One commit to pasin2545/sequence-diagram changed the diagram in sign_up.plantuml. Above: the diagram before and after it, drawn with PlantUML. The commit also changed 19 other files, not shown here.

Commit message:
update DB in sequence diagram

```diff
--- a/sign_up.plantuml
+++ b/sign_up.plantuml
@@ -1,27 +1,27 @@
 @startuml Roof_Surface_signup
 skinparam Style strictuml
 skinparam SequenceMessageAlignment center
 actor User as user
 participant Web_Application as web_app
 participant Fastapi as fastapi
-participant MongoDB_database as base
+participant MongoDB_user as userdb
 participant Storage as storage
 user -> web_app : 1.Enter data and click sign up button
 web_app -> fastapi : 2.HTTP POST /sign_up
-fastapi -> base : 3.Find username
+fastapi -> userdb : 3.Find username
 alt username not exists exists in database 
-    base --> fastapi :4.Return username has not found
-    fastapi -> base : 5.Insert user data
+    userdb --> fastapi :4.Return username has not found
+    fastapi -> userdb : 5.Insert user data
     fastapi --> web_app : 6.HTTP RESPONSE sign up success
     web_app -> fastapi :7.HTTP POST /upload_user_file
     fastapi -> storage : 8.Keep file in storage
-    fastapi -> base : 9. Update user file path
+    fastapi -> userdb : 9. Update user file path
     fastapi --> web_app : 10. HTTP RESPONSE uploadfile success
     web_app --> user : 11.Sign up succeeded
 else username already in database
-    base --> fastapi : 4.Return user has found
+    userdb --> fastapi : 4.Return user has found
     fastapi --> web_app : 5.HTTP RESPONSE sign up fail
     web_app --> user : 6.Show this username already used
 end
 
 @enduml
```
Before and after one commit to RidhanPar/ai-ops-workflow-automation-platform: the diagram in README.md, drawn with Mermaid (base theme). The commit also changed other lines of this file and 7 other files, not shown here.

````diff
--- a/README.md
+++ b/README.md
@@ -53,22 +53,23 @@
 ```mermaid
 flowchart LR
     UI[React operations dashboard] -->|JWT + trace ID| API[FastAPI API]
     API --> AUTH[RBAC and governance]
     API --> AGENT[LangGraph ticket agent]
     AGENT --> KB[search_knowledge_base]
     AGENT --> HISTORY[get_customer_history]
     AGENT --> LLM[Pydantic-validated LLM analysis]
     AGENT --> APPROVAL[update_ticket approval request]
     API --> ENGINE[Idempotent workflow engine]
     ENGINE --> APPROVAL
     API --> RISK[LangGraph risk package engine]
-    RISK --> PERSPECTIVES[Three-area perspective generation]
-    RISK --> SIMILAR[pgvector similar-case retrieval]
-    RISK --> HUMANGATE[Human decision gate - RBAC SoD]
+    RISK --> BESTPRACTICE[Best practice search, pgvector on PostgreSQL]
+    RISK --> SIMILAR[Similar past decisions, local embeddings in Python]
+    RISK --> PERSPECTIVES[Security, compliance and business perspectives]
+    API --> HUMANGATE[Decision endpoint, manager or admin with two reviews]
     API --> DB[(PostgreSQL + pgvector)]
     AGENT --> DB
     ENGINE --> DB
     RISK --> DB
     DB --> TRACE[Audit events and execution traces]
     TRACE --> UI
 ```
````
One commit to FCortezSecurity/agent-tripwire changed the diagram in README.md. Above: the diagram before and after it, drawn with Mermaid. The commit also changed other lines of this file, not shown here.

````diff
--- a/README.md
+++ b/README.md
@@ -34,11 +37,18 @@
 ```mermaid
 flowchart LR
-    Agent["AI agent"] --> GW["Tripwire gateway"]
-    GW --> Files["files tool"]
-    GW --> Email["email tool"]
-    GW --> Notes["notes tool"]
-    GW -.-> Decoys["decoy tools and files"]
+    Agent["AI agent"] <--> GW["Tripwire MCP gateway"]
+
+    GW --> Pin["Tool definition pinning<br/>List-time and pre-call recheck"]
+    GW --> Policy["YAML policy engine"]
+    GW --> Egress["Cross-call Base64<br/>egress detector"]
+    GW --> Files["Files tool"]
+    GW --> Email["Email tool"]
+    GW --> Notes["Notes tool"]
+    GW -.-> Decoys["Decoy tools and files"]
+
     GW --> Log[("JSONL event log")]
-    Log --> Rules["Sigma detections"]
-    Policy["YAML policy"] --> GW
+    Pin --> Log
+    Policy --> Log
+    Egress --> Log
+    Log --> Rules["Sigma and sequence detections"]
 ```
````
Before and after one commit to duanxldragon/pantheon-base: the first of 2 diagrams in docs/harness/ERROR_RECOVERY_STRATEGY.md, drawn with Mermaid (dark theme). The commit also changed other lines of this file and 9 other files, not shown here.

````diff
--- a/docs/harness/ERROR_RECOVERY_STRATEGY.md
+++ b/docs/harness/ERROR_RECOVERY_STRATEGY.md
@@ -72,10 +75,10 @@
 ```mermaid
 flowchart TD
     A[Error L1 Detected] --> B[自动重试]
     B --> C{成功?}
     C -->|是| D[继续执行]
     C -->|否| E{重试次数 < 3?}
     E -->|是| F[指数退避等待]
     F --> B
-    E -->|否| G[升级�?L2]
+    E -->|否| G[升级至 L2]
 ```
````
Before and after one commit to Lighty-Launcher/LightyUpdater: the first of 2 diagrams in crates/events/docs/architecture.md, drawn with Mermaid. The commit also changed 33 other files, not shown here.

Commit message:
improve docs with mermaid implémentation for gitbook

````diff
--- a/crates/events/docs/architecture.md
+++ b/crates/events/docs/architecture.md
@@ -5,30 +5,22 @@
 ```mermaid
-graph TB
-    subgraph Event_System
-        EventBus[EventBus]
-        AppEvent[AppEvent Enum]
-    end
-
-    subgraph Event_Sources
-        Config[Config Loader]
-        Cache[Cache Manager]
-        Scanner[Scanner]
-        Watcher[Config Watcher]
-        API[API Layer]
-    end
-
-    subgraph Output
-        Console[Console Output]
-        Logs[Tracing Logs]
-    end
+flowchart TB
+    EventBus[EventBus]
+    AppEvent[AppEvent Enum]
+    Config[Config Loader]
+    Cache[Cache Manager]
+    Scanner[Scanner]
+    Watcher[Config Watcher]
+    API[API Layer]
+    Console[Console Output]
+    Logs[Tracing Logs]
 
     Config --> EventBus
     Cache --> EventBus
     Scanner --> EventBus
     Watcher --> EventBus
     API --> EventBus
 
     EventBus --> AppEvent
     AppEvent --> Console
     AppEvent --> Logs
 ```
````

### Work task
In the material, find each line with the word "Scanner" and list it.

### Answer to the problem
-        Scanner[Scanner]
+    Scanner[Scanner]
     Scanner --> EventBus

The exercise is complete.